TASK DETAILS
Give a bare count of the lines with "padding" in the material below.

-------- EXCERPTED RECORDS --------

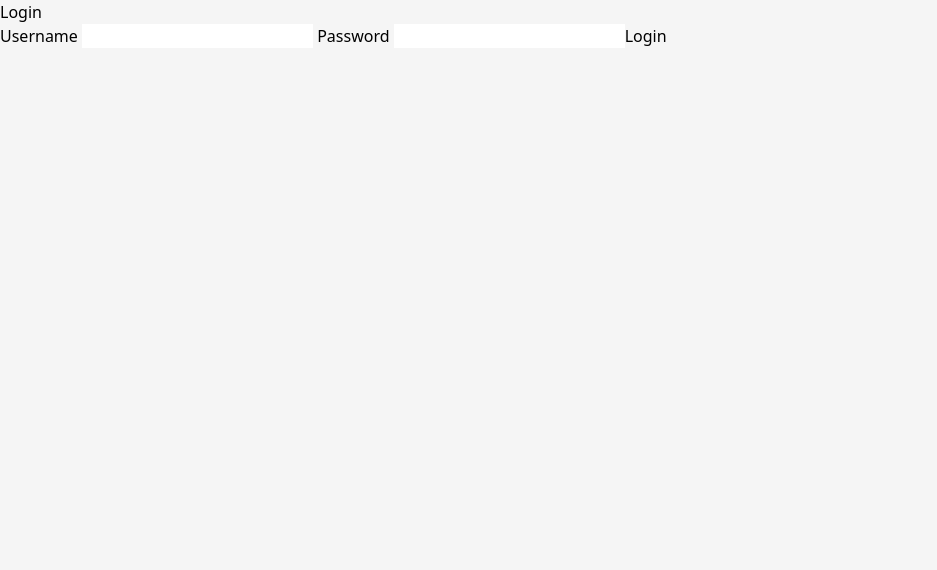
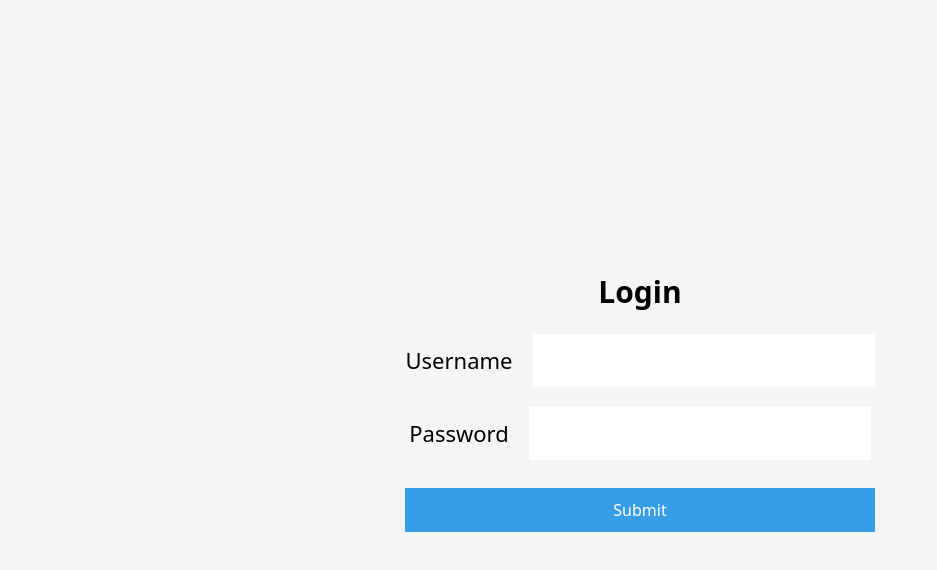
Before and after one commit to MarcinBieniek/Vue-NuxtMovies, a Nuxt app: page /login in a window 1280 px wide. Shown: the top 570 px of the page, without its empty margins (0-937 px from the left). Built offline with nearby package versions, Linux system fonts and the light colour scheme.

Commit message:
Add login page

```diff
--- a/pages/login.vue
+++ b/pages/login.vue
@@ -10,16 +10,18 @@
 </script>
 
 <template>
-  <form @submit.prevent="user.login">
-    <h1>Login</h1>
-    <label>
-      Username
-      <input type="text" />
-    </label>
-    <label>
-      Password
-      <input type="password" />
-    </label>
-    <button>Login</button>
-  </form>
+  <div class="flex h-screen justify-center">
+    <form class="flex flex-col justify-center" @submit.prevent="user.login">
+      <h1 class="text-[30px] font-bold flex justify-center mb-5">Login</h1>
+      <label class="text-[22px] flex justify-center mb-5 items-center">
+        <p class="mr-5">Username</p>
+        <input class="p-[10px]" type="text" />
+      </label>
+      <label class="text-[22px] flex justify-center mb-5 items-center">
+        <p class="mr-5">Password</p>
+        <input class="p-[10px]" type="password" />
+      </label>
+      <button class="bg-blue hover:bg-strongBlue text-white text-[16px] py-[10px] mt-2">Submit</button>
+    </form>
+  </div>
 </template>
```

--------
-------- EXCERPTED RECORDS --------

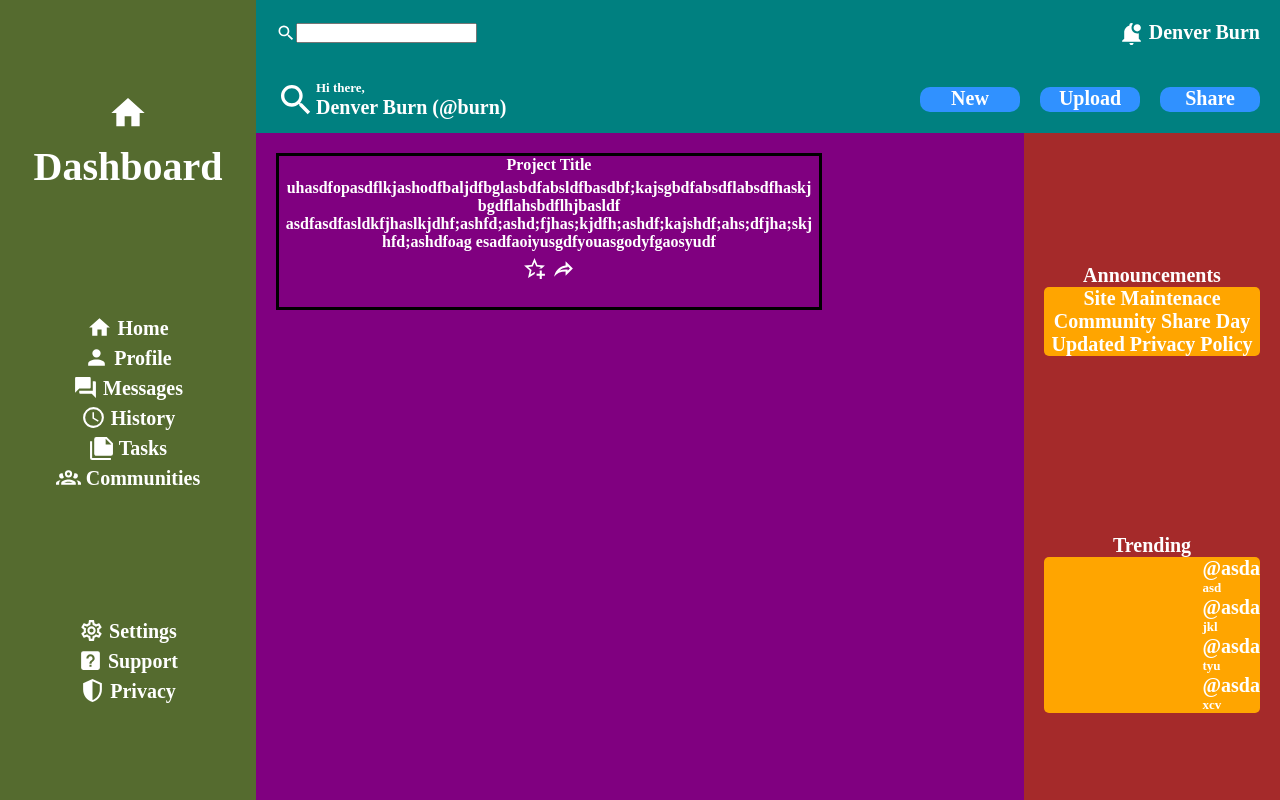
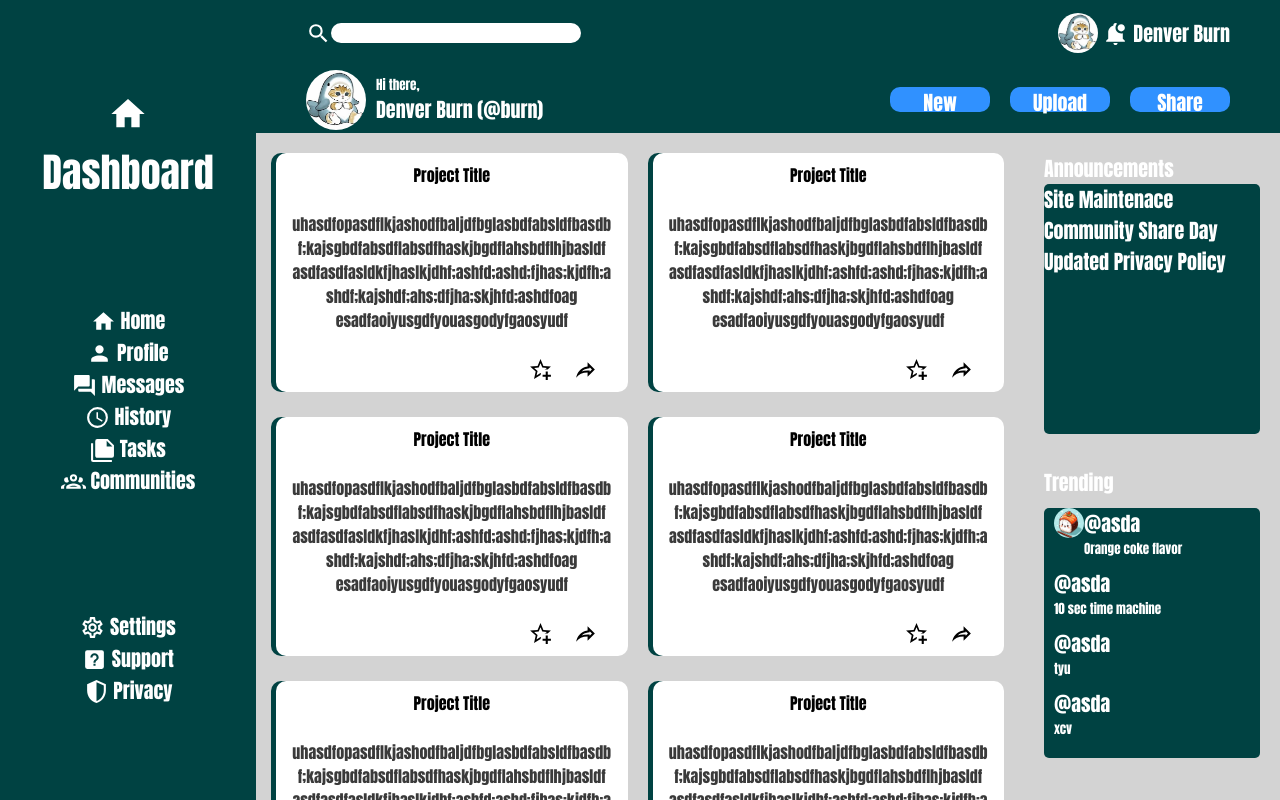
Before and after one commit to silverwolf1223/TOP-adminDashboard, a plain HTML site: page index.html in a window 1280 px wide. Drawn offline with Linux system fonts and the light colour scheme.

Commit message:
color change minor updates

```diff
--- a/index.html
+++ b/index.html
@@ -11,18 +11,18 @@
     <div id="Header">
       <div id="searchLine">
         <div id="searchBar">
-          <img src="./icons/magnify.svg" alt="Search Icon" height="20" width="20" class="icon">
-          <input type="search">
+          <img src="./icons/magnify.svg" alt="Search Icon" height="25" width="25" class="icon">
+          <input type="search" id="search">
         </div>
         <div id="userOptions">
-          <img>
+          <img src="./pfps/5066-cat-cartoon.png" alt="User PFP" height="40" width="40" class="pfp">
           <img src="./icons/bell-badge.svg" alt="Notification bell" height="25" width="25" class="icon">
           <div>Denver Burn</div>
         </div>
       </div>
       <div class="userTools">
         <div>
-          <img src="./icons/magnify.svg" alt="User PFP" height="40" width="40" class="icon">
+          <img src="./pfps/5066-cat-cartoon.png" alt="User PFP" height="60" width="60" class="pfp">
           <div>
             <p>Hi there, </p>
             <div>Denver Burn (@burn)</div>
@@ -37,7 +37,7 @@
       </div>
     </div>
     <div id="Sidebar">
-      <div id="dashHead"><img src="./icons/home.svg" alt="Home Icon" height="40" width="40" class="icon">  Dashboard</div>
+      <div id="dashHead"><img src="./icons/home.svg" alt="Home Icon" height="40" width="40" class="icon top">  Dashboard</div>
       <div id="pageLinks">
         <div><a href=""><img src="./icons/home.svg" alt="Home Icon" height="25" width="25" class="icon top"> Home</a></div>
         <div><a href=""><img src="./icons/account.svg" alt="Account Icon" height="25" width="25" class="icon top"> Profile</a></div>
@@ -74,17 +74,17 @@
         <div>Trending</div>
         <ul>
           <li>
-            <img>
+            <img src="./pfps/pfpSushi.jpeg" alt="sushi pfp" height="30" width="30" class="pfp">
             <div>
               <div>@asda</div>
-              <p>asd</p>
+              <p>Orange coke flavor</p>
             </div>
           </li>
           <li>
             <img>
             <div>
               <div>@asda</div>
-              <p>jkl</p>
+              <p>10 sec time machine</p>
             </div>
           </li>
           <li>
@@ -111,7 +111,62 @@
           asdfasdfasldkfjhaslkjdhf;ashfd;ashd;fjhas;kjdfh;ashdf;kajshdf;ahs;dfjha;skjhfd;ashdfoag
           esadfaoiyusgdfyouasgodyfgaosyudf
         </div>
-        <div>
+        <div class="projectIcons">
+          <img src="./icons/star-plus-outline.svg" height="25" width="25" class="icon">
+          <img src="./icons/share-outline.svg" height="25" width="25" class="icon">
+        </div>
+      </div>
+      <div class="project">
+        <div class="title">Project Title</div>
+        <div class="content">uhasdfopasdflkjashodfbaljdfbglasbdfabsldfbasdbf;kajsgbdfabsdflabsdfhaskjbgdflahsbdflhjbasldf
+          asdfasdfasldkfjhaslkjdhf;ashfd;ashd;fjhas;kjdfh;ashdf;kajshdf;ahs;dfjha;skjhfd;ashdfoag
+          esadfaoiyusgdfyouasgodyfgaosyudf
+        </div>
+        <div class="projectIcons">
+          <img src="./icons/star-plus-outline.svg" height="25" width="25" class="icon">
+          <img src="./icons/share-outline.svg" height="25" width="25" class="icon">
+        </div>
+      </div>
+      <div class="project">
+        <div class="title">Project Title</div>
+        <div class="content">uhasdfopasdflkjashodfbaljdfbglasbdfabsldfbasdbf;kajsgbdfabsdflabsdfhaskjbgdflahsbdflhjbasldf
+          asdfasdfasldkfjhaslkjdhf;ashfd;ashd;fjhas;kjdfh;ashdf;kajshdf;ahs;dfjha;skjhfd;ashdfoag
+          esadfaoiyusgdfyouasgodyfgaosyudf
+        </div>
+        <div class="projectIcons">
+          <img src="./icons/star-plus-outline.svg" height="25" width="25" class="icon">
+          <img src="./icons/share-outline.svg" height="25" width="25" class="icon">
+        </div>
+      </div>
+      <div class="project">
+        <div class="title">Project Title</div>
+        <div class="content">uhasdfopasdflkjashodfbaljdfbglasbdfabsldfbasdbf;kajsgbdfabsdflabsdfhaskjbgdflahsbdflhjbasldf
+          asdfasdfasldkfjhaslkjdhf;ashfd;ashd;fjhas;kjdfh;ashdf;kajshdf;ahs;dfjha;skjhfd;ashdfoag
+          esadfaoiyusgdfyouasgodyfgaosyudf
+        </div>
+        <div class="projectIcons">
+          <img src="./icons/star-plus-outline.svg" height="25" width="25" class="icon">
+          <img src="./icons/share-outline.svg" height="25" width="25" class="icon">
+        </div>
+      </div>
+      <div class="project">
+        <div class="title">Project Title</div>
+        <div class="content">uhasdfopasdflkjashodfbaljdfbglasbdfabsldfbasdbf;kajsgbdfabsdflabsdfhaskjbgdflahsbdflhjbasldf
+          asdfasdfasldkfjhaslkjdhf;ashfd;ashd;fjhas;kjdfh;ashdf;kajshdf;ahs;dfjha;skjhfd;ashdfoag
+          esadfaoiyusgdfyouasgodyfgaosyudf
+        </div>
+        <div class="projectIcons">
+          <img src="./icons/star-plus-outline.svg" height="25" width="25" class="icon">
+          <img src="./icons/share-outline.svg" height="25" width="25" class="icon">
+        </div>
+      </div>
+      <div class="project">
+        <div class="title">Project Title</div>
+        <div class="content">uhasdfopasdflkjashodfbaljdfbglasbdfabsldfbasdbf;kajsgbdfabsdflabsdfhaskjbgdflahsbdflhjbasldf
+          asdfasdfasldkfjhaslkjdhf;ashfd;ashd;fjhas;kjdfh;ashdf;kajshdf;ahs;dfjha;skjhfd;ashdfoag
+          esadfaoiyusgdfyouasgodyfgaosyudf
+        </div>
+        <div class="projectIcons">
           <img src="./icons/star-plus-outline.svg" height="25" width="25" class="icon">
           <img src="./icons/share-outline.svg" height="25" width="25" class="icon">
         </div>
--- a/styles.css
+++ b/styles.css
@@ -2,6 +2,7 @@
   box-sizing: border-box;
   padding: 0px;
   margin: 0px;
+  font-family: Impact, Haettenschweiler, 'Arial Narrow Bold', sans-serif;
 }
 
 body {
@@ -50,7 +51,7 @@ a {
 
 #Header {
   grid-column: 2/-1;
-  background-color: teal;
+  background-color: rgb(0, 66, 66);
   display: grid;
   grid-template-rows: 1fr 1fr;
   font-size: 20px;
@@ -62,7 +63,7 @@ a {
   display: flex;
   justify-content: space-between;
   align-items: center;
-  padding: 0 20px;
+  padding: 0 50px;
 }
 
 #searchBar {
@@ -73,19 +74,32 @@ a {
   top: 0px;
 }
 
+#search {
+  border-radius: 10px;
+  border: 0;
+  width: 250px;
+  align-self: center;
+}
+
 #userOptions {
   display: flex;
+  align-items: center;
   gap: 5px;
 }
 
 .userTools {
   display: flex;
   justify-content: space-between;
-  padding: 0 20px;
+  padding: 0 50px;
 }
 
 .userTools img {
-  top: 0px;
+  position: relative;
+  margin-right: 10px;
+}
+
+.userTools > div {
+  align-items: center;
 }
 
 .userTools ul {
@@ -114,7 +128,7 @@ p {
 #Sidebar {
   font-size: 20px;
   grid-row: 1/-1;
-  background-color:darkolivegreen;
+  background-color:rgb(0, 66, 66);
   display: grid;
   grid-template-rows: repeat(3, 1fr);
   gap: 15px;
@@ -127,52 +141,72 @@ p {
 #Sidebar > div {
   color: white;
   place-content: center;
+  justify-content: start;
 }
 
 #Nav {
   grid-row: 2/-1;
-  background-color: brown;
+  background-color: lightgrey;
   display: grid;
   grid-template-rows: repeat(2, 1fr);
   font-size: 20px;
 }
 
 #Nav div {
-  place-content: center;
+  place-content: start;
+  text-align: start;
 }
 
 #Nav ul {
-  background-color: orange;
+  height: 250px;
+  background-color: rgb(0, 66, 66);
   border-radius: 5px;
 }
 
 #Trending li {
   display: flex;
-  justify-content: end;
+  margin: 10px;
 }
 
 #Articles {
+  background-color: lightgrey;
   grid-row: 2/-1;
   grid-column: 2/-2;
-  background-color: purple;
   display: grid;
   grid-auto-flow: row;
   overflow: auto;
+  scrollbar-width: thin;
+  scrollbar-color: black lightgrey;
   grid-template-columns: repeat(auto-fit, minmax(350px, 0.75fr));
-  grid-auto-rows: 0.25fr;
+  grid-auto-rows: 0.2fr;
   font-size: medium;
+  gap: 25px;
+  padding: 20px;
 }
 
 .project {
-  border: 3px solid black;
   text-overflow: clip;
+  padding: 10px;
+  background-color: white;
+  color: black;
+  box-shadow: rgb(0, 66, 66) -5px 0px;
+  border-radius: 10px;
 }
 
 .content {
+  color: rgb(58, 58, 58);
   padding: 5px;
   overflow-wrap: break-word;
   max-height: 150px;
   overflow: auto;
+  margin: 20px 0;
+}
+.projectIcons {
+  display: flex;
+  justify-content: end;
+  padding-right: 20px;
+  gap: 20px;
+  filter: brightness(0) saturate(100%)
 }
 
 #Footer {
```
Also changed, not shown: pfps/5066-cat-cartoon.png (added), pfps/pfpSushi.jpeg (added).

--------
-------- EXCERPTED RECORDS --------

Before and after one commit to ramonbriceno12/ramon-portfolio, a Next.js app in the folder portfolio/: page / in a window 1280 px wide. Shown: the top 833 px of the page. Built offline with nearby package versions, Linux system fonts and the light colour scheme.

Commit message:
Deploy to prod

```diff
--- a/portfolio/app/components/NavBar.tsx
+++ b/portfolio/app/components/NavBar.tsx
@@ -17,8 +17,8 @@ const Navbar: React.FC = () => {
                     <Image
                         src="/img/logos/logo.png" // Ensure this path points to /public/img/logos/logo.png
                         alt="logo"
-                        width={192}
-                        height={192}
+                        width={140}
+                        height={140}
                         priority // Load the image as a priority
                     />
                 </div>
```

--------

ANSWER
9